OLIVER: Sustainability is about focusing on all constituents — including the communities your company serves. That involves not only managing environmental quality, but creating opportunities that allow people around you to be successful as they grow. Here in Milwaukee, we have invested in economic development, and we work hard to help address the challenges that are faced in the local communities. Globally, our employees give back by providing more than 125,000 hours of volunteerism. Nothing makes you prouder as a CEO.
S+B: Do you believe that CEOs of publicly held companies should be solely focused on their fiduciary responsibilities to shareholders without emphasizing societal issues?
OLIVER: Companies that deliver on their fiduciary responsibilities to support their shareholders understand that it isn’t sustainable without delivering for their customers, developing their employees, or building the communities that the company works within.
Corporations go through cycles of greater and lower levels of social responsibility. During the last decade or two, corporations have really stepped up their efforts on this. We recognize in our own company that no matter how tough an environment we are in, or no matter what challenges we face, we stay focused on delivering our fiduciary responsibilities, which is sustained by supporting all of our constituencies. This serves us at any point in the cycle.
S+B: This is your second position as CEO. What has been the same about your role in both instances?
OLIVER: It really comes down to developing strong values and a strong culture. This requires leadership right from the top, starting with the CEO setting the stage. Developing a strong, single culture is core to success after a major merger like ours last year. Most important is to be visible and set expectations — what we’re going to do — and then be a role model for how we do it.
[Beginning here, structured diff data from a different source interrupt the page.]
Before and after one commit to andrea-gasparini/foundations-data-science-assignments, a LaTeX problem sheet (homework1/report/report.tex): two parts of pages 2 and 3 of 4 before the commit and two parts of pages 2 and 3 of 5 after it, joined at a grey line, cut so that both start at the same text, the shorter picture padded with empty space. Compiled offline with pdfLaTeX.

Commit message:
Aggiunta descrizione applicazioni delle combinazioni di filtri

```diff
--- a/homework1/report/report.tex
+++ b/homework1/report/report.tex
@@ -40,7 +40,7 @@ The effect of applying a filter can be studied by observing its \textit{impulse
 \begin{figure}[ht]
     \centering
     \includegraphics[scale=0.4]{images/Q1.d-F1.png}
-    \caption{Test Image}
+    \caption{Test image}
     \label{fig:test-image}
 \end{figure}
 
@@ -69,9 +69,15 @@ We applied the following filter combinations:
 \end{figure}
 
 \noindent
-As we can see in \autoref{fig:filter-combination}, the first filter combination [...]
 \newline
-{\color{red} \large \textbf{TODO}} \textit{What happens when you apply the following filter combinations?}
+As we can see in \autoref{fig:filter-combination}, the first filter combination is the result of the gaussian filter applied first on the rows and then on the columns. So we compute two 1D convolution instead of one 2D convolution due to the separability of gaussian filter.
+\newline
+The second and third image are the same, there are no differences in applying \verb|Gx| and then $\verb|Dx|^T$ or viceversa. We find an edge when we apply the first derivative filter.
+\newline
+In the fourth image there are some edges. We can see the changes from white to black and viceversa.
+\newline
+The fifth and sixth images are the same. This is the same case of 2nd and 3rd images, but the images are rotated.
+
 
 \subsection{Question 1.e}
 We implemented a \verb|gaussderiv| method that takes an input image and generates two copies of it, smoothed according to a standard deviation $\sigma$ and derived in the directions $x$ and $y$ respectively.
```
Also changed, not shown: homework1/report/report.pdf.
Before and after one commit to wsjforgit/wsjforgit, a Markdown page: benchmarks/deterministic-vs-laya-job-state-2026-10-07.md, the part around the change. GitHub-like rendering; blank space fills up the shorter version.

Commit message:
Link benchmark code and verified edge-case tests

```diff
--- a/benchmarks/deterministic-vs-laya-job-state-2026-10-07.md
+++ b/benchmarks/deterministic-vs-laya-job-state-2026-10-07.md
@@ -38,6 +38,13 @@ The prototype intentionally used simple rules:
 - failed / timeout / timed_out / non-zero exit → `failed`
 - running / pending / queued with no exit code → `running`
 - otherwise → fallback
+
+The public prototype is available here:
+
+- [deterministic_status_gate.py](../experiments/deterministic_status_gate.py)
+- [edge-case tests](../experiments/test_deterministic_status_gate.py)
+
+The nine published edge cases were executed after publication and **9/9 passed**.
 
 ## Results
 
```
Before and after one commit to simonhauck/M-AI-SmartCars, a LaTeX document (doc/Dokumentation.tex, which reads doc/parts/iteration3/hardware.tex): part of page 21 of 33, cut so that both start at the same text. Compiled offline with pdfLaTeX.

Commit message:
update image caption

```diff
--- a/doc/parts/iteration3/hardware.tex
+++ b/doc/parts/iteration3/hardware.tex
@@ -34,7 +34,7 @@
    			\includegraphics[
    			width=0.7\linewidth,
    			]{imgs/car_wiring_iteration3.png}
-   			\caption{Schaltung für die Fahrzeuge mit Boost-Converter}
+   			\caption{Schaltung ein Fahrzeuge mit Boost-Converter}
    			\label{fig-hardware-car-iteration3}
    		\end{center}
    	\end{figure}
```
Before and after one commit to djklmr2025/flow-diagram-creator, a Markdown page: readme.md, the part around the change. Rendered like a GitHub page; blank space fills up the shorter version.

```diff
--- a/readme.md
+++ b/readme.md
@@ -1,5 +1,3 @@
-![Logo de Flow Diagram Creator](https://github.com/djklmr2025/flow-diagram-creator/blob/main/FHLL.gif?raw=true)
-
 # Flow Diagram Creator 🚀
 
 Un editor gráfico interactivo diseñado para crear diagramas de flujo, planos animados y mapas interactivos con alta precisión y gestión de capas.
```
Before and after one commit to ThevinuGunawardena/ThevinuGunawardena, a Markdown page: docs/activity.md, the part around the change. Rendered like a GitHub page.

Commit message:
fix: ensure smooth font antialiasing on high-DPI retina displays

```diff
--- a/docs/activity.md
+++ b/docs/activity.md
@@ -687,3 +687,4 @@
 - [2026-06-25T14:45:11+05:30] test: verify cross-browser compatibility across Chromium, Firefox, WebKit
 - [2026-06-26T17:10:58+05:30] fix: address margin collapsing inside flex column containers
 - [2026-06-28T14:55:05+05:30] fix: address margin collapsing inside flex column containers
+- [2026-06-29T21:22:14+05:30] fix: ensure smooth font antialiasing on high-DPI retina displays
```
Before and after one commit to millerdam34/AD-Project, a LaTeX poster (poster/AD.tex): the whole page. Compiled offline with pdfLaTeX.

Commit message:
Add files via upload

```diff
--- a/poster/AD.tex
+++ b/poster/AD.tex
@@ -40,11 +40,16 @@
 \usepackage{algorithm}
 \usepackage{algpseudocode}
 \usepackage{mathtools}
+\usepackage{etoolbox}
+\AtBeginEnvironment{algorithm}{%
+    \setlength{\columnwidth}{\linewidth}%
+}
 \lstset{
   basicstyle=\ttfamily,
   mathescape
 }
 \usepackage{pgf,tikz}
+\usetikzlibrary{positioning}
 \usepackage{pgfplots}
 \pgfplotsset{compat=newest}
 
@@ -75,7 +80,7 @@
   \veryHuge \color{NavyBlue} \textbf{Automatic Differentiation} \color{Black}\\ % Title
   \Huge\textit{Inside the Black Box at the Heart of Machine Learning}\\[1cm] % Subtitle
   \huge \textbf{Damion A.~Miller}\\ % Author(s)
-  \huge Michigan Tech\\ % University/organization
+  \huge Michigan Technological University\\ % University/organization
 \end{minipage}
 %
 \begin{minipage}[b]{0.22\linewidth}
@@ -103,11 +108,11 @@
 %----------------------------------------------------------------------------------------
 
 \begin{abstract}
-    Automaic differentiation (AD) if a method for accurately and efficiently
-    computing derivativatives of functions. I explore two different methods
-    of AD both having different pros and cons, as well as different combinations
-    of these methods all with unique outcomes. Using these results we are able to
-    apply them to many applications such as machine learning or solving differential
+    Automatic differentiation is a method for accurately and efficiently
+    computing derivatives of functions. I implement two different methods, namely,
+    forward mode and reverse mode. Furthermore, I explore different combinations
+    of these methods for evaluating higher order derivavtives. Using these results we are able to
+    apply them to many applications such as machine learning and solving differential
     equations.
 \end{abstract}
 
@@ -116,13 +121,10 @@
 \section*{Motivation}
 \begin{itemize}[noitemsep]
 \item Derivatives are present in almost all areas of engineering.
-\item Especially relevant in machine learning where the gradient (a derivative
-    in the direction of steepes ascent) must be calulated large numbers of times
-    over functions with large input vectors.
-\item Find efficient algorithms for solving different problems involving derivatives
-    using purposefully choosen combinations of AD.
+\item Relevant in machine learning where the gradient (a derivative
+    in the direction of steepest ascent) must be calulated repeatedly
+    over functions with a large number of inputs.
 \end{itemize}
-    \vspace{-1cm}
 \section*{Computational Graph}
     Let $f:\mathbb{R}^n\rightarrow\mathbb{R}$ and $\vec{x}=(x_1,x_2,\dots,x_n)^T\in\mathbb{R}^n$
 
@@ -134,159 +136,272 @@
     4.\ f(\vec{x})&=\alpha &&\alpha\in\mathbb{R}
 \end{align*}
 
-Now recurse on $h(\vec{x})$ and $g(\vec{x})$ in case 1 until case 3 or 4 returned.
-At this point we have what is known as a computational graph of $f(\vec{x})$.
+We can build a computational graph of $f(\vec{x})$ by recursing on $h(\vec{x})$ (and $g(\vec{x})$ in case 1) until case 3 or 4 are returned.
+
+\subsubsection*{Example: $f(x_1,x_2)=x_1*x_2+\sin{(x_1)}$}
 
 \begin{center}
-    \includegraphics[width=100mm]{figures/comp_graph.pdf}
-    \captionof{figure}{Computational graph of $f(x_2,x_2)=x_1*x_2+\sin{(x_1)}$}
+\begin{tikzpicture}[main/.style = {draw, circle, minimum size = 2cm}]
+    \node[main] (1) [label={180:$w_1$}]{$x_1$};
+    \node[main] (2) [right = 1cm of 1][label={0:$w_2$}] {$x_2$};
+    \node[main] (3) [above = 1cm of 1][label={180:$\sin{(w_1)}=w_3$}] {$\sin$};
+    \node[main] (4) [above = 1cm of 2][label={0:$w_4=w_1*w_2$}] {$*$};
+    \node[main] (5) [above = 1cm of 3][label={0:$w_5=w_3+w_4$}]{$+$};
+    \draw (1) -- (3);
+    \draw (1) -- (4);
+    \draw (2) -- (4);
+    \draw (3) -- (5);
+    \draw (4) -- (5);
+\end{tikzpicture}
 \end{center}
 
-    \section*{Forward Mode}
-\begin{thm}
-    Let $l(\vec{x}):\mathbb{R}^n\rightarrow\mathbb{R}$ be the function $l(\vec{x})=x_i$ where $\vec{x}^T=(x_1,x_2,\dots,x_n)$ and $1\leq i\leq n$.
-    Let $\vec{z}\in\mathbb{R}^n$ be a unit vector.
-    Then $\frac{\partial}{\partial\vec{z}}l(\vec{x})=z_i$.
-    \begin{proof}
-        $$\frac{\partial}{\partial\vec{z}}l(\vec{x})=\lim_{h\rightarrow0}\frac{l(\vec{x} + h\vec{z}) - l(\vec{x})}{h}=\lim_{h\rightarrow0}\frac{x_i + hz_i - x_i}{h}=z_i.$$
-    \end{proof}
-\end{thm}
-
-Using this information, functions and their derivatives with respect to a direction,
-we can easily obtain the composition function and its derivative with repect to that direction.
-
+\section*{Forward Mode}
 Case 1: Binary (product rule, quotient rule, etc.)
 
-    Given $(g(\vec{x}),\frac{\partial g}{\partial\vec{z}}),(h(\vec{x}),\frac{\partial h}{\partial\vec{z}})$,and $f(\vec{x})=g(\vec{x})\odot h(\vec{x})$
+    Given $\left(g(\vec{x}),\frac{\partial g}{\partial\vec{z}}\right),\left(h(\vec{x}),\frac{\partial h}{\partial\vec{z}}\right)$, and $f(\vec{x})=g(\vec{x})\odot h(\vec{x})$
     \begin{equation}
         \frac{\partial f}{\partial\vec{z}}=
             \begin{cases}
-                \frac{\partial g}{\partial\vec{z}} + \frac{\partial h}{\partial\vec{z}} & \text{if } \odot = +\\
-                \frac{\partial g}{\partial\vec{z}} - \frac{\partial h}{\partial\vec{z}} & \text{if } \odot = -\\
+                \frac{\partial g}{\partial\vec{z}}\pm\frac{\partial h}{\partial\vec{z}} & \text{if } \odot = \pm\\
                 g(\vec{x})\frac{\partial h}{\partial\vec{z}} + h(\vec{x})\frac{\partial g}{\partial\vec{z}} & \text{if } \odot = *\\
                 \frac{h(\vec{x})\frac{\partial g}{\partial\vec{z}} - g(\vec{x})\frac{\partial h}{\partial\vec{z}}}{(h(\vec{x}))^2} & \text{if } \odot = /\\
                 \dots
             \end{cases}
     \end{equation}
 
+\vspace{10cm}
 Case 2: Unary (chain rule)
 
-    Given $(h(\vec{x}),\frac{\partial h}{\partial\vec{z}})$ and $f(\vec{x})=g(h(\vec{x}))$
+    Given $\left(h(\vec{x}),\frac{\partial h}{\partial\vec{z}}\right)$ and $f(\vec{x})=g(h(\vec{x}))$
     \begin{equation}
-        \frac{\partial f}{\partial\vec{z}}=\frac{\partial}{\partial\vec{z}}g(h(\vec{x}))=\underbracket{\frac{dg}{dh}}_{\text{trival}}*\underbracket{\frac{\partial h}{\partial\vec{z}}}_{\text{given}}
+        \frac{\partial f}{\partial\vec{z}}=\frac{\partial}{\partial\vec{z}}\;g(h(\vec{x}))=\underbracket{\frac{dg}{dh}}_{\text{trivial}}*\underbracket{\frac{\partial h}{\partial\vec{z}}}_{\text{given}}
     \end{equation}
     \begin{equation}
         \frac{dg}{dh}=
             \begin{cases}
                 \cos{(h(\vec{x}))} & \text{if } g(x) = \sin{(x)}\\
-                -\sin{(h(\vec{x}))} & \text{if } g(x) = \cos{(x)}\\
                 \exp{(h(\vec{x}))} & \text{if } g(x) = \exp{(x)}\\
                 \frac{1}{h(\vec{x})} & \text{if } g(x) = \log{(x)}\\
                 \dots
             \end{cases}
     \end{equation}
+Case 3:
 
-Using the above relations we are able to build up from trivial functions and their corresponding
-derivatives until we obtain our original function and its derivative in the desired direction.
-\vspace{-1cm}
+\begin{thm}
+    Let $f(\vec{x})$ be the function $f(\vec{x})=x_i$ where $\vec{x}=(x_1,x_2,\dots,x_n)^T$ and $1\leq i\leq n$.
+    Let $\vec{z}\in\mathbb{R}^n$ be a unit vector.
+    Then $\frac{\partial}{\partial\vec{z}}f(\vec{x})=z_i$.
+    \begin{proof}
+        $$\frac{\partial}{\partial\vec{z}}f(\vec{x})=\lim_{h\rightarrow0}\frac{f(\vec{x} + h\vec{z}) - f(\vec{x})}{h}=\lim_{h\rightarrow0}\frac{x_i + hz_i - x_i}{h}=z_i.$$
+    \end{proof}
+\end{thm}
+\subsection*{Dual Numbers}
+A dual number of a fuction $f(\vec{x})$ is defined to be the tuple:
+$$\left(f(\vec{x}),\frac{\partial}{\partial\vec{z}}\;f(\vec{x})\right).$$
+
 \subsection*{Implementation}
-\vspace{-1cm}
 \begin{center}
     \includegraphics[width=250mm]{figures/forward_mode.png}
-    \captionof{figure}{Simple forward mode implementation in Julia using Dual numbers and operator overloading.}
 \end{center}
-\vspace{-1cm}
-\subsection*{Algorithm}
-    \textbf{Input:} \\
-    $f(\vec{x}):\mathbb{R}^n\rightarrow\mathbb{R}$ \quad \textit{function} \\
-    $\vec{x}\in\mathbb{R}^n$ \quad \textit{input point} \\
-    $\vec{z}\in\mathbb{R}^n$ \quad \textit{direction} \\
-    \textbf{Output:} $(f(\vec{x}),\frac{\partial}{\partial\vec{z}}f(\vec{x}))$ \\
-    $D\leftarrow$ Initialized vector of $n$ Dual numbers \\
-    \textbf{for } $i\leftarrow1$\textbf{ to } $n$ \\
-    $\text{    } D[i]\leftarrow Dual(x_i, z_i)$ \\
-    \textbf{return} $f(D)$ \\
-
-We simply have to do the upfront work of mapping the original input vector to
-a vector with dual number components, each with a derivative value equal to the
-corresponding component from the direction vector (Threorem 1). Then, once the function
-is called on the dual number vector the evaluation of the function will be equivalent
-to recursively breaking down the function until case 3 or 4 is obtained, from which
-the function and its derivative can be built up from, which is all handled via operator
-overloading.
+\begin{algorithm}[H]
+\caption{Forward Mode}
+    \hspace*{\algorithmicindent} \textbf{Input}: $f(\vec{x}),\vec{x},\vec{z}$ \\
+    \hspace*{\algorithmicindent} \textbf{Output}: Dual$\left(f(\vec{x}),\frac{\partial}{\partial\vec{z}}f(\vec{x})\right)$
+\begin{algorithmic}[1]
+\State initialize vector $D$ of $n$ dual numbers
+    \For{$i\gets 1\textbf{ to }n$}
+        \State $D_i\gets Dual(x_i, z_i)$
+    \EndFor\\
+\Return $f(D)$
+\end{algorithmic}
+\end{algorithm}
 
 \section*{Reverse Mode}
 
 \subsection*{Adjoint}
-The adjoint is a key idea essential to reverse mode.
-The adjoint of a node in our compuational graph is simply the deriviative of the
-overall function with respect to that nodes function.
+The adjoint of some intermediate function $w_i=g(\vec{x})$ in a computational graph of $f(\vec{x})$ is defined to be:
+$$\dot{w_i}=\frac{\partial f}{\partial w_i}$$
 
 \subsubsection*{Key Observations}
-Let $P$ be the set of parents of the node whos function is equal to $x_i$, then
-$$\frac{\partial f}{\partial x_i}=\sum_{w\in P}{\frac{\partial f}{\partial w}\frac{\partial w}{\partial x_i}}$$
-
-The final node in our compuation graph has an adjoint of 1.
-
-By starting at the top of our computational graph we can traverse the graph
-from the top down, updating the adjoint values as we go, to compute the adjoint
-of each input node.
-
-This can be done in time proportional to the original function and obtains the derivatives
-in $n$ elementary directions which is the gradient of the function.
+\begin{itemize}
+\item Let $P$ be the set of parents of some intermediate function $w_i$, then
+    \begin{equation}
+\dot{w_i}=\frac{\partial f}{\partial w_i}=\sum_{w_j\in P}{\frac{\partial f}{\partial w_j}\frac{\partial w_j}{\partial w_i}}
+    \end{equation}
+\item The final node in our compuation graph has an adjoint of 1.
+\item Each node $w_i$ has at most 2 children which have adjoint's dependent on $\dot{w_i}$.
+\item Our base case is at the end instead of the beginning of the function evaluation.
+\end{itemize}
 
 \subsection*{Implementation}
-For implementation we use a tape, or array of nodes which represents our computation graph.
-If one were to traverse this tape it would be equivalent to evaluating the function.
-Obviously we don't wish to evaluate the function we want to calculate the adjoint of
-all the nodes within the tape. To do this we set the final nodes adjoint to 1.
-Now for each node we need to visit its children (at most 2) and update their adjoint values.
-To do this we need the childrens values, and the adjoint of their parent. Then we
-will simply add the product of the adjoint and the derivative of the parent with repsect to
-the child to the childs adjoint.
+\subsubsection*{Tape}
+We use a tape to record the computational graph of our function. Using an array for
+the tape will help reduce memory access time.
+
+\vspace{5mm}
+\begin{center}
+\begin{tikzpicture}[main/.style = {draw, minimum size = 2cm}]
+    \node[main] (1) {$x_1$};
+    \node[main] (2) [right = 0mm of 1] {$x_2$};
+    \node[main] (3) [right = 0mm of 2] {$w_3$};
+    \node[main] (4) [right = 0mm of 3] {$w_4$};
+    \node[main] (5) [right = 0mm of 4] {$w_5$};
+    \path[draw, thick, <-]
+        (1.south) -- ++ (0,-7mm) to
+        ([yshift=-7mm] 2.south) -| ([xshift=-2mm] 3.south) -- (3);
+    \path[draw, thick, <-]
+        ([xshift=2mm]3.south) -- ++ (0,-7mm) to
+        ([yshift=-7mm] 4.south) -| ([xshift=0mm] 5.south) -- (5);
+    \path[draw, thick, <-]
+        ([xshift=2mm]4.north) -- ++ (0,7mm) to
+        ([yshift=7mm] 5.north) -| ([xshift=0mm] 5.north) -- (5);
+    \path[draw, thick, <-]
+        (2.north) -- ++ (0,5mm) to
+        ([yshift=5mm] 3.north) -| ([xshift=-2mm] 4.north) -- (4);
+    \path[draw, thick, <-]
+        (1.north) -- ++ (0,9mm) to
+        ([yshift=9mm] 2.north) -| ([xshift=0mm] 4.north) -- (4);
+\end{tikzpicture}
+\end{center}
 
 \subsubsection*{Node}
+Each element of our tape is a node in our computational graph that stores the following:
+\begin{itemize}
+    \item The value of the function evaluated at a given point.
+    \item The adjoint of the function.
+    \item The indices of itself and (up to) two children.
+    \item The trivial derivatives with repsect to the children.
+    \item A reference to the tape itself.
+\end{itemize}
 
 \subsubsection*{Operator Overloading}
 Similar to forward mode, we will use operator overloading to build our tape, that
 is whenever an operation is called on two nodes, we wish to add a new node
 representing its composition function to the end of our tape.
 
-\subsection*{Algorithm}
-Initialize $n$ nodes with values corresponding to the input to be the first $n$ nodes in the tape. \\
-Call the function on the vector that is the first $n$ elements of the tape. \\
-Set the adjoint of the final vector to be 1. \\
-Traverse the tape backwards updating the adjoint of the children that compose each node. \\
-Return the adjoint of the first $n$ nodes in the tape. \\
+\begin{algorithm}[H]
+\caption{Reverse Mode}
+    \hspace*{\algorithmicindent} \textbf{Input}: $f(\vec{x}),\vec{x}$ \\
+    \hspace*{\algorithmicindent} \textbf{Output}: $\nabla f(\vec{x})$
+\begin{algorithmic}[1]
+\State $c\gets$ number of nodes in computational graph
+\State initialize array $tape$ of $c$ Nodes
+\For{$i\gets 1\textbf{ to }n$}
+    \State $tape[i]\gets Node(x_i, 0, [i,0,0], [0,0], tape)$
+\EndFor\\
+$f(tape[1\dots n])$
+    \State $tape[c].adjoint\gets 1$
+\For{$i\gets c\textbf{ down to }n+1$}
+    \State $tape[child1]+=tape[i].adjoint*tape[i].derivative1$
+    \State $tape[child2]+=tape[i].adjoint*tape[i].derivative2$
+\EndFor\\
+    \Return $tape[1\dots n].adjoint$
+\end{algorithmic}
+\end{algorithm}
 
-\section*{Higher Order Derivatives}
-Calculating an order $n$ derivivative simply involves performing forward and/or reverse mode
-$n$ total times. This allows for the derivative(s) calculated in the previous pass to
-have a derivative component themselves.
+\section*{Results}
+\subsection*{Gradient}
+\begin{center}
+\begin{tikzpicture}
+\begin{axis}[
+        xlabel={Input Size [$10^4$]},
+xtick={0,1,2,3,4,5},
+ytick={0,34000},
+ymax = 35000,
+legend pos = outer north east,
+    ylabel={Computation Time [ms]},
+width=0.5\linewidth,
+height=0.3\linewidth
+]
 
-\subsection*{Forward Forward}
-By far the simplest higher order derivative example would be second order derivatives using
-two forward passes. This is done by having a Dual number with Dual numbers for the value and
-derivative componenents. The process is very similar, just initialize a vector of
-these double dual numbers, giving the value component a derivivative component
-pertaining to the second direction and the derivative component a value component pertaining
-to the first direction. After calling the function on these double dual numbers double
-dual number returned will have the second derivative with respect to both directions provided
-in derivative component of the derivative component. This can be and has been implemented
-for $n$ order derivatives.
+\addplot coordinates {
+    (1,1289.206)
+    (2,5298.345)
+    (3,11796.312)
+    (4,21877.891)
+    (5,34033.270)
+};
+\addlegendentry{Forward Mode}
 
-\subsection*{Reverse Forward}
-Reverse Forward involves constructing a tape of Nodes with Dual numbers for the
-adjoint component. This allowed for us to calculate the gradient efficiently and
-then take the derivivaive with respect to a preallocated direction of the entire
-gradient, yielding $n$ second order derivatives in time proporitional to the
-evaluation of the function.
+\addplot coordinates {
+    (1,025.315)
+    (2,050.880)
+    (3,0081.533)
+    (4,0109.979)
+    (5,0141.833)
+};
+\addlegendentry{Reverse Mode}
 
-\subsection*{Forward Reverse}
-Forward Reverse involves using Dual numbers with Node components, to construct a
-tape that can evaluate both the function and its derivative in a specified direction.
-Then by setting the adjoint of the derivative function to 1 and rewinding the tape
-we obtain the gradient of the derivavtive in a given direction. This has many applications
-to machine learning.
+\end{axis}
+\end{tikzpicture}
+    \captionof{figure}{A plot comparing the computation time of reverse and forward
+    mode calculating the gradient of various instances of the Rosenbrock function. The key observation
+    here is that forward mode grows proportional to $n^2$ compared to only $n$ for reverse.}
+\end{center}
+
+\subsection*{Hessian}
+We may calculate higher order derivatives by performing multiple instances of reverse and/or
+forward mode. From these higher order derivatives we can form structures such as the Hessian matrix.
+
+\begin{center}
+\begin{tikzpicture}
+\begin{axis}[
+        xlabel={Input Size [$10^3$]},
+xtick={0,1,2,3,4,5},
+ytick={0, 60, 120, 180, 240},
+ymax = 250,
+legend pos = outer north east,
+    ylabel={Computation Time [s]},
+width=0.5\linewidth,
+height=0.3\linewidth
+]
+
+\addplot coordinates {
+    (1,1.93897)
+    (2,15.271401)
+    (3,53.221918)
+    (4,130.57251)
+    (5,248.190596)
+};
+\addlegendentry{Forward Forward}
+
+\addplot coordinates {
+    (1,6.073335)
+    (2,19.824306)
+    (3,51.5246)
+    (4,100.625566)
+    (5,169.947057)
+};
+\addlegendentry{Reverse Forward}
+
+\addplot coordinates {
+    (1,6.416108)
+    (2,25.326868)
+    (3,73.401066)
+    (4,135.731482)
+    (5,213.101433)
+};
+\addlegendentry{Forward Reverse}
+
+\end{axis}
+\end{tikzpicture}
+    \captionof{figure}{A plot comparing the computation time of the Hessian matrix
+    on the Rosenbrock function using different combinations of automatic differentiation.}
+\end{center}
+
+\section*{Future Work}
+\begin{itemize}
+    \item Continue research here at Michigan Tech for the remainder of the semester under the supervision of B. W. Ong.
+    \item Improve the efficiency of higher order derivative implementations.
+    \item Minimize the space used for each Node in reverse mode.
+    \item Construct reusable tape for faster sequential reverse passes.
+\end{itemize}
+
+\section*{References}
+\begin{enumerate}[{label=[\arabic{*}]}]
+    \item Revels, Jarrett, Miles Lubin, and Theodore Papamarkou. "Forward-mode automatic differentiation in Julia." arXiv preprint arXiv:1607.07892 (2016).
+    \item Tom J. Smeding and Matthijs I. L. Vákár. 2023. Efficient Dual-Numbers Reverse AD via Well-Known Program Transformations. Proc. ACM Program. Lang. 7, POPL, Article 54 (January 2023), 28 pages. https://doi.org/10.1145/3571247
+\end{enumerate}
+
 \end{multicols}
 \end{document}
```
When I go into the field to meet customers, employees want to bring me to their best customers. And I always say, “Why don’t you bring me to a more challenging customer? Maybe I can help.” We can listen, we can learn, we can improve. There’s a view that our employees want the CEO to hear about all the great things we do. Well, the CEO also wants to know about the things maybe we don’t do well, so we can learn and get better.
S+B: How has your understanding of leadership changed over time?
OLIVER: I’ve recognized that whether it’s business cycles or technological advances, everything’s happening faster. No matter where you sit as a CEO, you’ve got to be a technology, commercial, and operational leader. The days are past when you could be really good at one of those things and delegate the others. The CEO today is much more multidimensional.
That’s not to say that you don’t delegate. But you’re present for the learning that’s happening in each of these areas. For instance, you can translate detailed information about technological disruption into strategy. What are customers doing? Why is that relevant, and how is that going to change the products you’re developing? Or what is their biggest problem that you’re trying to solve? For example, how do buildings connected with the Internet of Things and other digital platforms create new business models?
I love engaging with people, because I think that life is a journey of learning. I took this from Jack Welch, having worked within GE for 23 years. Organizations have structure, and there’s accountability within the structure in how you perform work, deliver for your customers, and ultimately deliver for your shareholders. The best way to get a sense of that structure and how it all is actually working is to get out into the field and meet with customers, meet with employees, meet with shareholders, and spend time on university campuses. Through your exposure to those lenses, you stay fresh and relevant.
This is a new type of business leader: a catalyst for change. You get there by driving more strategic choices, creating opportunities, and fashioning the future.
- Bob Woods is a writer based in Madison, Conn., who specializes in business topics and has conducted CEO interviews for PwC-related publications.